* **Edit tracking data**:
%%
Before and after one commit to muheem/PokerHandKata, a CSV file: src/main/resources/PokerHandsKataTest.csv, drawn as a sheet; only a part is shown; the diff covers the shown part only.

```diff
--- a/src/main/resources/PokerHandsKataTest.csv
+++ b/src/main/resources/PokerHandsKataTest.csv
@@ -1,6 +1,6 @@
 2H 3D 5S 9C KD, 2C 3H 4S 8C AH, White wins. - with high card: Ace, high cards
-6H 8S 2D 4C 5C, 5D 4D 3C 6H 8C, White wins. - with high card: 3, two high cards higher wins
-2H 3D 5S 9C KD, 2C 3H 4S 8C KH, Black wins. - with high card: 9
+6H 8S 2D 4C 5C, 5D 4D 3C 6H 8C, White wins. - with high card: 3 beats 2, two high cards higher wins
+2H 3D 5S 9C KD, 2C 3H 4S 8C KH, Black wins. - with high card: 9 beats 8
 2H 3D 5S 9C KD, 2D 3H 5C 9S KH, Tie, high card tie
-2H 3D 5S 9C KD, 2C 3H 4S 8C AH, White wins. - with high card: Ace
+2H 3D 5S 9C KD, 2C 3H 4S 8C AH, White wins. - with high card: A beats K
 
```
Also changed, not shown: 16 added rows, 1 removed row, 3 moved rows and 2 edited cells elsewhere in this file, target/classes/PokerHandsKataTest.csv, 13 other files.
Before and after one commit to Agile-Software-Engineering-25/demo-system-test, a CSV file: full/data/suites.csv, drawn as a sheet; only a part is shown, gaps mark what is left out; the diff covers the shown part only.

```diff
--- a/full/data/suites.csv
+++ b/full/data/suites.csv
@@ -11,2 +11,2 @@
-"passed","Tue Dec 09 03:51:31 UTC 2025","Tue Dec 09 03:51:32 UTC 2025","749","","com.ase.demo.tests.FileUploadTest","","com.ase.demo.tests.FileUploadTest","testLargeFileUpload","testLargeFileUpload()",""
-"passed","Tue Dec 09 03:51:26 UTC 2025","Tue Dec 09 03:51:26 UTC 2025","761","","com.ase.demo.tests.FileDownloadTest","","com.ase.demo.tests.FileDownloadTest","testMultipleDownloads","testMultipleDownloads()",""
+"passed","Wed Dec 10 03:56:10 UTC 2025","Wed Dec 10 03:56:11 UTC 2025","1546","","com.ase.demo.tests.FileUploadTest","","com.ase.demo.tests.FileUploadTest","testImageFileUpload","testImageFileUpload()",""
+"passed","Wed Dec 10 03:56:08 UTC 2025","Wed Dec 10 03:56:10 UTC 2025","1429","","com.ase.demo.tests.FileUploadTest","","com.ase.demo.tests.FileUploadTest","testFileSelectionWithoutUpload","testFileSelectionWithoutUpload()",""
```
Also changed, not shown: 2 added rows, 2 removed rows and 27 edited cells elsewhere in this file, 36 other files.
%%
* **TASK STATEMENT**:
Copy out all of the records above with nothing altered.

* **RESULT**:
Before and after one commit to muheem/PokerHandKata, a CSV file: src/main/resources/PokerHandsKataTest.csv, drawn as a sheet; only a part is shown; the diff covers the shown part only.

```diff
--- a/src/main/resources/PokerHandsKataTest.csv
+++ b/src/main/resources/PokerHandsKataTest.csv
@@ -1,6 +1,6 @@
 2H 3D 5S 9C KD, 2C 3H 4S 8C AH, White wins. - with high card: Ace, high cards
-6H 8S 2D 4C 5C, 5D 4D 3C 6H 8C, White wins. - with high card: 3, two high cards higher wins
-2H 3D 5S 9C KD, 2C 3H 4S 8C KH, Black wins. - with high card: 9
+6H 8S 2D 4C 5C, 5D 4D 3C 6H 8C, White wins. - with high card: 3 beats 2, two high cards higher wins
+2H 3D 5S 9C KD, 2C 3H 4S 8C KH, Black wins. - with high card: 9 beats 8
 2H 3D 5S 9C KD, 2D 3H 5C 9S KH, Tie, high card tie
-2H 3D 5S 9C KD, 2C 3H 4S 8C AH, White wins. - with high card: Ace
+2H 3D 5S 9C KD, 2C 3H 4S 8C AH, White wins. - with high card: A beats K
 
```
Also changed, not shown: 16 added rows, 1 removed row, 3 moved rows and 2 edited cells elsewhere in this file, target/classes/PokerHandsKataTest.csv, 13 other files.
Before and after one commit to Agile-Software-Engineering-25/demo-system-test, a CSV file: full/data/suites.csv, drawn as a sheet; only a part is shown, gaps mark what is left out; the diff covers the shown part only.

```diff
--- a/full/data/suites.csv
+++ b/full/data/suites.csv
@@ -11,2 +11,2 @@
-"passed","Tue Dec 09 03:51:31 UTC 2025","Tue Dec 09 03:51:32 UTC 2025","749","","com.ase.demo.tests.FileUploadTest","","com.ase.demo.tests.FileUploadTest","testLargeFileUpload","testLargeFileUpload()",""
-"passed","Tue Dec 09 03:51:26 UTC 2025","Tue Dec 09 03:51:26 UTC 2025","761","","com.ase.demo.tests.FileDownloadTest","","com.ase.demo.tests.FileDownloadTest","testMultipleDownloads","testMultipleDownloads()",""
+"passed","Wed Dec 10 03:56:10 UTC 2025","Wed Dec 10 03:56:11 UTC 2025","1546","","com.ase.demo.tests.FileUploadTest","","com.ase.demo.tests.FileUploadTest","testImageFileUpload","testImageFileUpload()",""
+"passed","Wed Dec 10 03:56:08 UTC 2025","Wed Dec 10 03:56:10 UTC 2025","1429","","com.ase.demo.tests.FileUploadTest","","com.ase.demo.tests.FileUploadTest","testFileSelectionWithoutUpload","testFileSelectionWithoutUpload()",""
```
Also changed, not shown: 2 added rows, 2 removed rows and 27 edited cells elsewhere in this file, 36 other files.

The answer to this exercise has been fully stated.